==== DATA SECTION
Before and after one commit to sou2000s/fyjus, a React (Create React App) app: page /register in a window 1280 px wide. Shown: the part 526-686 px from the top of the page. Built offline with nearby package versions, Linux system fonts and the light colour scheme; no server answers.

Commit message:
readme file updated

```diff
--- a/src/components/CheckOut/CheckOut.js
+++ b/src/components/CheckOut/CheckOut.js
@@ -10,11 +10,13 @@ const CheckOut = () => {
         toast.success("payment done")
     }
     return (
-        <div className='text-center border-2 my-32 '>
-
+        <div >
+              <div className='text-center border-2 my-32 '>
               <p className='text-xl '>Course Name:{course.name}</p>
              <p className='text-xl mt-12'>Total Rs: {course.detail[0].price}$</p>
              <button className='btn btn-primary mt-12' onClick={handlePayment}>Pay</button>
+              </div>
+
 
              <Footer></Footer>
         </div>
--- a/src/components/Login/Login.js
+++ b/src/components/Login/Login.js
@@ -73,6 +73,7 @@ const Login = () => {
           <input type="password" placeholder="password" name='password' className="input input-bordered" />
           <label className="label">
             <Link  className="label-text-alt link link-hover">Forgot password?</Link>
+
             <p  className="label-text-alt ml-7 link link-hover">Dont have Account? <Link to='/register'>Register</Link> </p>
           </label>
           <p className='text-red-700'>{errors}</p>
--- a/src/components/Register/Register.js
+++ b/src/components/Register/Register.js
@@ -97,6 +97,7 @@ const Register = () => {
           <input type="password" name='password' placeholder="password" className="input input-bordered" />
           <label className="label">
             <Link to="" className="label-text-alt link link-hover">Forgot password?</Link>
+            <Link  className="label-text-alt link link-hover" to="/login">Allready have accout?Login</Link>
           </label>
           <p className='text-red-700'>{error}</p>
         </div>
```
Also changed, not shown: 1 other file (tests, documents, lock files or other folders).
========
==== DATA SECTION
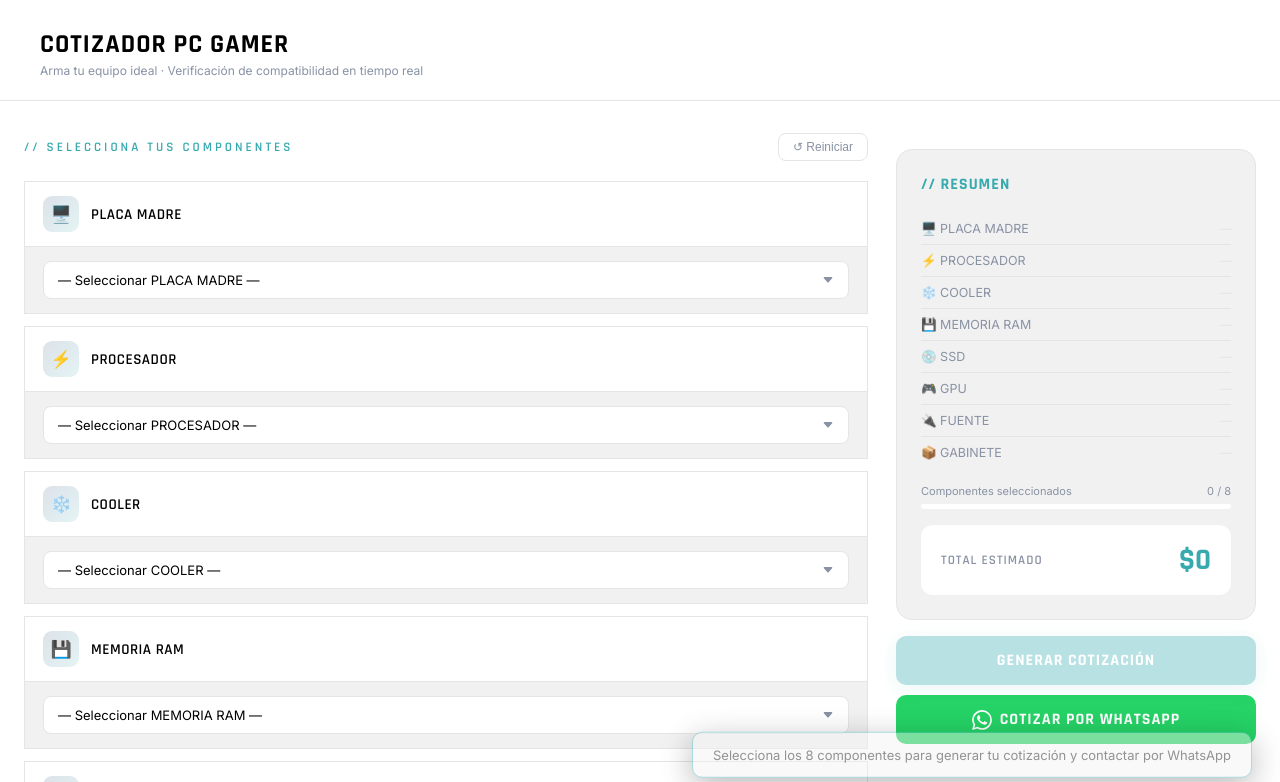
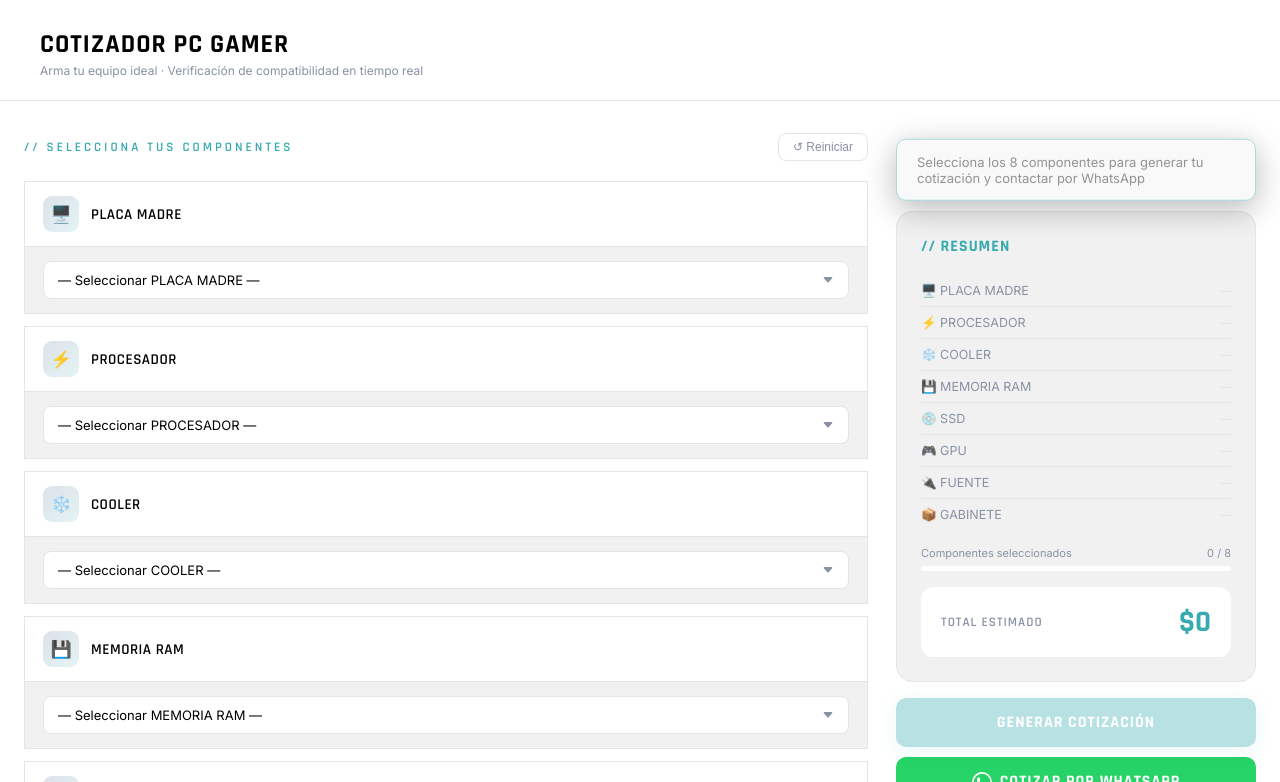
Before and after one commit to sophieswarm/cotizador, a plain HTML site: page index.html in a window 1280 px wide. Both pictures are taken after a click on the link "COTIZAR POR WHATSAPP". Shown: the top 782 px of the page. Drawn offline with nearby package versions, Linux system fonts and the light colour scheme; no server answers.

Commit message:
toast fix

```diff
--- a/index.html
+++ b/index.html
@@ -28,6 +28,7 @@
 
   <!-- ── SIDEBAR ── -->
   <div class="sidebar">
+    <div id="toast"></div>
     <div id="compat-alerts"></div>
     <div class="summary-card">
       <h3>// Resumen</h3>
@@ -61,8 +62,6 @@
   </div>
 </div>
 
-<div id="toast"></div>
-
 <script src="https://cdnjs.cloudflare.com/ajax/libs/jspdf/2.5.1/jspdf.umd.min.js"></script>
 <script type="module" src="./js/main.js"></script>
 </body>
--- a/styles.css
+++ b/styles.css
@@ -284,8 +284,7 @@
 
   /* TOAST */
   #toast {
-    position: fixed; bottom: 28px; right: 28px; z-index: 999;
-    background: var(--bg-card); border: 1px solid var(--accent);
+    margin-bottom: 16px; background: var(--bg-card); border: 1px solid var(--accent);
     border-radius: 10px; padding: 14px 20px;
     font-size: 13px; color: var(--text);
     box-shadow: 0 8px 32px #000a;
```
========
__EXERCISE__. The answer must be every line of the records above that holds the word "CheckOut".

__RESULT OF THE TASK__.
--- a/src/components/CheckOut/CheckOut.js
+++ b/src/components/CheckOut/CheckOut.js
@@ -10,11 +10,13 @@ const CheckOut = () => {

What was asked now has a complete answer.